Many young people come to college with serious doubts and concerns about the viability of the church. They may have experienced troublesome disputes or been dismayed by the precipitous departure of a church leader who could not live up to unrealistic congregational expectations. They most certainly have become aware of unfaithful shepherds whose foibles have been magnified and endlessly rehearsed by media sensationalists. “The Tetzels of history and the Elmer Gantrys of fiction pale beside the real-life examples of evangelical and evangelistic worldliness in our time. In its sweatless, disincarnate, electronic form, modern evangelism has created the ultimate parody of the incarnation” (Guinness, 9). The questions to which young people want answers are these; is the church deserving of their undivided loyalty? How does it relate to the “real” issues of today?

Despite the church's apparent vulnerability, Bible colleges must affirm the validity of the church, a position to which Christ unequivocally committed himself when he stated, “I will build my church and the forces of darkness will not prevail against it" (Matt. 16:18). Bible colleges must nurture a strong recognition that the church is more than a social convenience. It continues to be the primary vehicle through which God chooses to build his kingdom and, hence is eminently deserving of trust. Mennonite studies must offer a milieu where students dare to envision a community of faith that lives up to the ideals of God.

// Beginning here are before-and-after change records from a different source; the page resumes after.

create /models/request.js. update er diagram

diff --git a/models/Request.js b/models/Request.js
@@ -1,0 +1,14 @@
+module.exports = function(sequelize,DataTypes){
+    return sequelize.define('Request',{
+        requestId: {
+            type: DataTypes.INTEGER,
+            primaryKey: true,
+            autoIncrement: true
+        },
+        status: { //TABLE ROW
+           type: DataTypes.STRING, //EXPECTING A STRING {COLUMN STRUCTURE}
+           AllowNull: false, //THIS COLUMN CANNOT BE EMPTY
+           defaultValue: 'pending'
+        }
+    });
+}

Do Bible colleges have continuing legitimacy within the Mennonite constituency? The answer is clear if we look to our history for a response. “The Mennonite Bible schools, and especially the Bible colleges, have also been at the center of Canadian Mennonite self-definition. They have served as the primary repositories of the Anabaptist-Mennonite heritage and have maintained, taught and reinterpreted that heritage for each new generation. These schools have thus been important in shaping the Mennonite identity in Canada” (Sawatsky, 2). {111}

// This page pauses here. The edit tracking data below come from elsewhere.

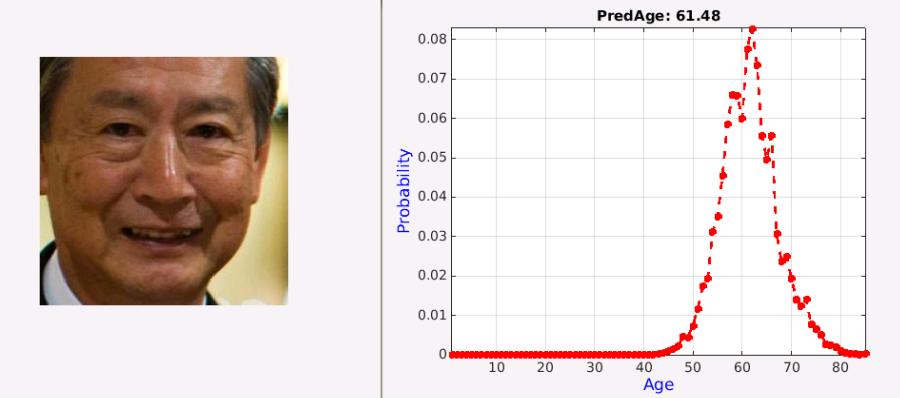
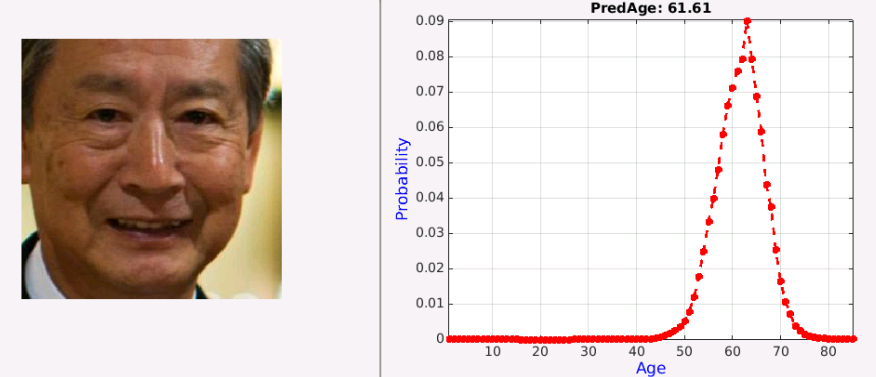
DLDL

diff --git a/age_demo.m b/age_demo.m
@@ -22,13 +22,13 @@ im = imresize(imt, [224,224]);
 
 data = bsxfun(@minus, single(imresize(im, net.meta.normalization.imageSize(1:2))),...
     reshape(net.meta.normalization.averageImage, [1,1,3]));
-
+data(:,:,:,2) = data(:,end:-1:1,:);
 %% forward 
 res = dldl_simplenn(net, gpuArray(data), [], [], ...
             'accumulate', 0, ...
             'mode', 'test', ...
             'conserveMemory', 1) ;
-pred_score = squeeze(gather(res(end).x));
+pred_score = squeeze(mean(gather(res(end).x),4));
 pred_age = (1:85)*pred_score;
 
 %% visialization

  • Guinness, Os. “Mission in the Face of Modernity.” World Evangelization. November-December 1989/January 1990.
  • Keidel, Levi. “The Challenge of Religious Pluralism.” Missions and Church Leadership Colloquium. Columbia Bible College, May 31, 1989.
  • Menno Simons, The Complete Writings of Menno Simons. c 1496-1561. Trans. from the Dutch by L. Verduin. Ed. by J. C. Wenger. Scottdale, PA, Herald Press, 1956.
  • Miller, Steve. “Inerrancy and Authority.” Direction, June 1983, 3-9.
  • Sawatsky, Rodney J. Canadian Issues in Mennonite Theological Education. Consultation on Mennonite and Brethren in Christ Pastoral Training and Graduate Theological Education in Canada. Waterloo: Conrad Grebel College, May 24/25, 1985.
  • Schmidt, John. “Columbia Bible College Self-Evaluation”, Clearbrook: Columbia Bible College, September 1989.
  • Toews, J. A. A History of the Mennonite Brethren Church. Fresno: Board of Christian Literature. General Conference of Mennonite Brethren Churches, 1975.
  • Unger, Walter. “Bible Colleges not an Endangered Species.” Mennonite Brethren Herald, January 24, 1992, 13.
Gerald Janzen is an instructor, and David Giesbrecht is Librarian at Columbia Bible College, Clearbrook, B. C.

Previous | Next